Today was even weirder than usual. I was sitting on the front porch at our ranch this morning, having a cup of coffee and reading one of the oral history interviews that were done in the wake of the Masterson Crisis in 1969. Near the end of the interview, the subject made reference to a letter that I had never heard of before. From his description of the contents I knew that if it still existed, it would shed pretty strong light on some important matters.
Well, I just could not sit still. I had a decent idea of where to look for the letter so I threw my stuff into a bag, got in the car and took off for Houston. I had to talk myself out of a richly deserved speeding ticket in Wallis and I got a nail in my back right tire somewhere along the way. But I eventually straggled in to the Woodson, a little disheveled in ranch clothes and a ball cap. (No one blinked, by the way.)
And I found it! It was buried among some not-especially-interesting mimeographed flyers and college newsletters that were put out by students during the crisis. Now I have to sit and think about it for a while.
So, what am I telling you here? I’m telling you that I’m exhausted and I don’t have anything intelligent to say this evening. So I’m just going to put up an interesting picture that I don’t quite understand. Here it is:
This has to have been taken from East Hall, right? Or Baker Commons? 1915ish.
This would have been taken from the cloisters that ran between Baker Commons and East Hall before Baker Commons was lengthened so that it abutted East Hall at one corner. Early photos of the two buildings show a gap between them, with the cloisters providing a covered walkway between them. I don’t know when Baker Commons was lengthened, but you’ve posted at least one photo from 1950 that shows it had occured by then.

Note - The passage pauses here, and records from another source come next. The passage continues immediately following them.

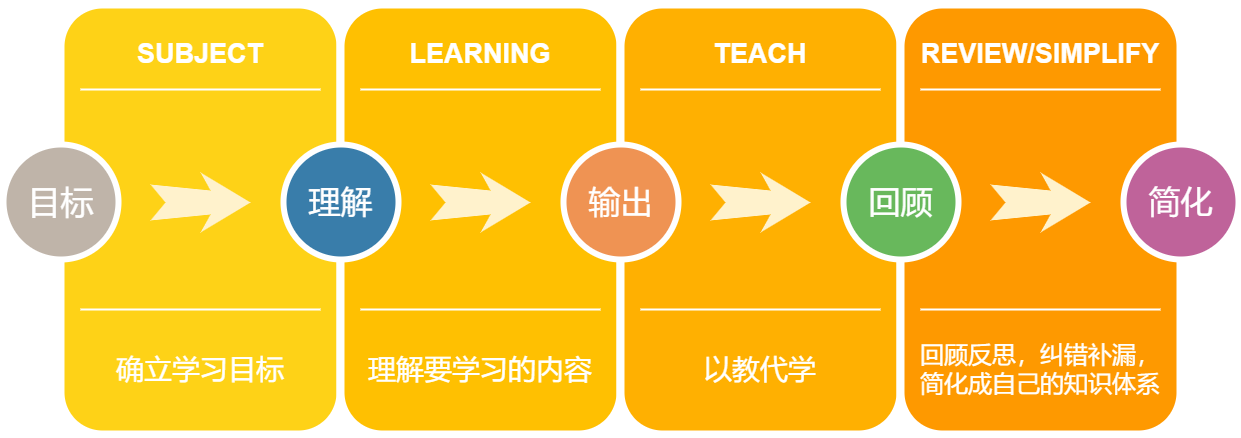
The draw.io diagram 未命名绘图.drawio.png in hongwueryi/opencv, before a commit. Source tidied: cells renumbered, new cells last; positions are measured from the earlier drawing's top-left corner, leaving out a move shared by most shapes.
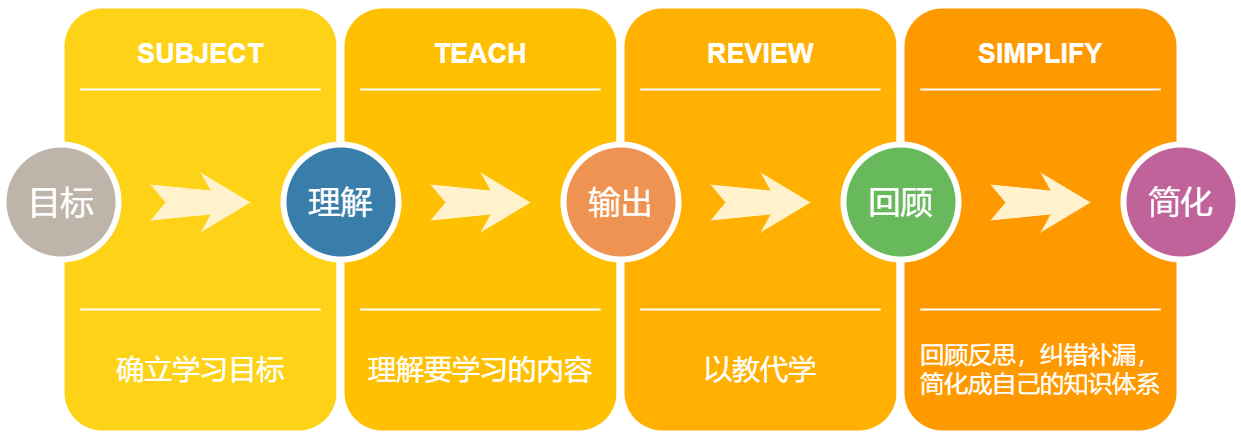
The same file after the commit.

Commit message:
更新未命名绘图.drawio.png

Diff of the diagram source:
```diff
@@ -26,7 +26,7 @@
     <mxCell id="9" style="whiteSpace=wrap;html=1;rounded=1;shadow=0;strokeWidth=8;fontSize=20;align=center;fillColor=#FFC001;strokeColor=#FFFFFF;" parent="1" vertex="1">
       <mxGeometry x="337" width="280" height="430" as="geometry" />
     </mxCell>
-    <mxCell id="10" value="LEARNING" style="text;html=1;strokeColor=none;fillColor=none;align=center;verticalAlign=middle;whiteSpace=wrap;rounded=0;shadow=0;fontSize=27;fontColor=#FFFFFF;fontStyle=1;" parent="1" vertex="1">
+    <mxCell id="10" value="TEACH" style="text;html=1;strokeColor=none;fillColor=none;align=center;verticalAlign=middle;whiteSpace=wrap;rounded=0;shadow=0;fontSize=27;fontColor=#FFFFFF;fontStyle=1;" parent="1" vertex="1">
       <mxGeometry x="337" y="20" width="280" height="60" as="geometry" />
     </mxCell>
     <mxCell id="11" value="&lt;font style=&quot;font-size: 28px;&quot;&gt;理解要学习的内容&lt;/font&gt;" style="text;html=1;strokeColor=none;fillColor=none;align=center;verticalAlign=middle;whiteSpace=wrap;rounded=0;shadow=0;fontSize=14;fontColor=#FFFFFF;" parent="1" vertex="1">
@@ -47,7 +47,7 @@
     <mxCell id="16" style="whiteSpace=wrap;html=1;rounded=1;shadow=0;strokeWidth=8;fontSize=20;align=center;fillColor=#FFB001;strokeColor=#FFFFFF;" parent="1" vertex="1">
       <mxGeometry x="617" width="280" height="430" as="geometry" />
     </mxCell>
-    <mxCell id="17" value="TEACH" style="text;html=1;strokeColor=none;fillColor=none;align=center;verticalAlign=middle;whiteSpace=wrap;rounded=0;shadow=0;fontSize=27;fontColor=#FFFFFF;fontStyle=1;" parent="1" vertex="1">
+    <mxCell id="17" value="REVIEW" style="text;html=1;strokeColor=none;fillColor=none;align=center;verticalAlign=middle;whiteSpace=wrap;rounded=0;shadow=0;fontSize=27;fontColor=#FFFFFF;fontStyle=1;" parent="1" vertex="1">
       <mxGeometry x="617" y="20" width="280" height="60" as="geometry" />
     </mxCell>
     <mxCell id="18" value="&lt;font style=&quot;font-size: 28px;&quot;&gt;以教代学&lt;/font&gt;" style="text;html=1;strokeColor=none;fillColor=none;align=center;verticalAlign=middle;whiteSpace=wrap;rounded=0;shadow=0;fontSize=14;fontColor=#FFFFFF;" parent="1" vertex="1">
@@ -68,7 +68,7 @@
     <mxCell id="23" style="whiteSpace=wrap;html=1;rounded=1;shadow=0;strokeWidth=8;fontSize=20;align=center;fillColor=#FE9900;strokeColor=#FFFFFF;" parent="1" vertex="1">
       <mxGeometry x="897" width="280" height="430" as="geometry" />
     </mxCell>
-    <mxCell id="24" value="REVIEW/SIMPLIFY" style="text;html=1;strokeColor=none;fillColor=none;align=center;verticalAlign=middle;whiteSpace=wrap;rounded=0;shadow=0;fontSize=27;fontColor=#FFFFFF;fontStyle=1;" parent="1" vertex="1">
+    <mxCell id="24" value="SIMPLIFY" style="text;html=1;strokeColor=none;fillColor=none;align=center;verticalAlign=middle;whiteSpace=wrap;rounded=0;shadow=0;fontSize=27;fontColor=#FFFFFF;fontStyle=1;" parent="1" vertex="1">
       <mxGeometry x="897" y="20" width="280" height="60" as="geometry" />
     </mxCell>
     <mxCell id="25" value="&lt;font style=&quot;font-size: 24px;&quot;&gt;回顾反思，纠错补漏，&lt;br&gt;简化成自己的知识体系&lt;/font&gt;" style="text;html=1;strokeColor=none;fillColor=none;align=center;verticalAlign=middle;whiteSpace=wrap;rounded=0;shadow=0;fontSize=14;fontColor=#FFFFFF;" parent="1" vertex="1">
```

What and when was “Baker’s Commons”?
I lived in West Hall (Baker, I believe), in 1953-55. We had NO commons, except see below, for anything, at that time.
We dined at Mrs. Hardy’s exquisite East Hall then.
By the way, Brad Thompson ’55, and I were the resident ‘docs’ in training at the Health Service (? proper name) that existed in West Hall during those years. There was a nurse in attendance week days, and 2 M.D.s alternating sick call some mornings, but I can’t remember how frequently; one was Hugh Welsh, father of my classmate Hugh Welsh of ’56.
The Health Service occupied the bottom floor of the south end of West Hall. There was even a sick ward (about 4 beds as I recall). I don’t remember ever having any females in the sick ward, and don’t know where they might have been treated. Brad and I lived in a room on the second floor above the Health Service, using the Common Bathroom for the entire floor. [Now, that was common!]
Well, now that I wrote my above reply, I can see and read James Medford’s material about Baker Commons.
James, now you have me wondering about whether I lived in Baker Hall, at all.
“And I hope you’re satisfied, you rascal you.”
West Hall became part of Hanszen College in 1957. The Health Service continued to occupy that same location for a few more decades. East Hall became part of Baker College in 1957, and the Commons (the old dining hall) became Baker Commons.
I was at Berkeley polishing on my dissertation in ’69; so I don’t know what the “Masterson Crisis in 1969” was about. Can someone expand a bit on that topic?
The board rather abruptly appointed William Masterson president without having consulted with faculty and students, even though they had asked the faculty to form an advisory committee. Masterson was a Rice alum, the first master of Hanszen, and had taught and served here for many years before he left in ’66 to be president of the University of Chattanooga. For many reasons this was an extremely unpopular choice. The combination of that unpopularity and the total lack of consultation led to a revolt. Masterson resigned four days after his appointment was announced.
Actually, one of my favorite posts of yours. It shows the determination and passion (and exhaustion) when searching for a deeper understanding of events. (It also shows how an offhand reference can point someone to an item that was right under their nose).
Thanks very much, David. I appreciate your kind words more than I can tell you.